• _GIVEN DATA_:
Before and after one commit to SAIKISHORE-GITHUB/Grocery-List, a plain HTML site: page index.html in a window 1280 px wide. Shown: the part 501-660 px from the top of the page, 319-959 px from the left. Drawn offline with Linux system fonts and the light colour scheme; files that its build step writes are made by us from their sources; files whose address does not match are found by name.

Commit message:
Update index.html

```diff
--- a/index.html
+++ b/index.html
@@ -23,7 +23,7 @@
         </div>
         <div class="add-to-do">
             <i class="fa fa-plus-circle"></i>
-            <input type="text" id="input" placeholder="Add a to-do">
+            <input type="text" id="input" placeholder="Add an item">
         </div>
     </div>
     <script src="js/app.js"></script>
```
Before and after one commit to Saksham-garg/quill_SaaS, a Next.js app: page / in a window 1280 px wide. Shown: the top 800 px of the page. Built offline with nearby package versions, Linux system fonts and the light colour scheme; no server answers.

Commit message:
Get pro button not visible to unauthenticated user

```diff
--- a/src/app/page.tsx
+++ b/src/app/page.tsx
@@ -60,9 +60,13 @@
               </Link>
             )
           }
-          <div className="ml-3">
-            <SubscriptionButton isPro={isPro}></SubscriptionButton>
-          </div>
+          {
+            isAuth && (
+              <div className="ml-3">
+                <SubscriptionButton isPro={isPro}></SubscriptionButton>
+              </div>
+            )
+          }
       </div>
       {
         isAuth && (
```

• _EXERCISE DETAILS_:
Please tally every line of the entries that holds "Linux" and answer with that figure alone.

• _ANSWER TO THIS EXERCISE_:
2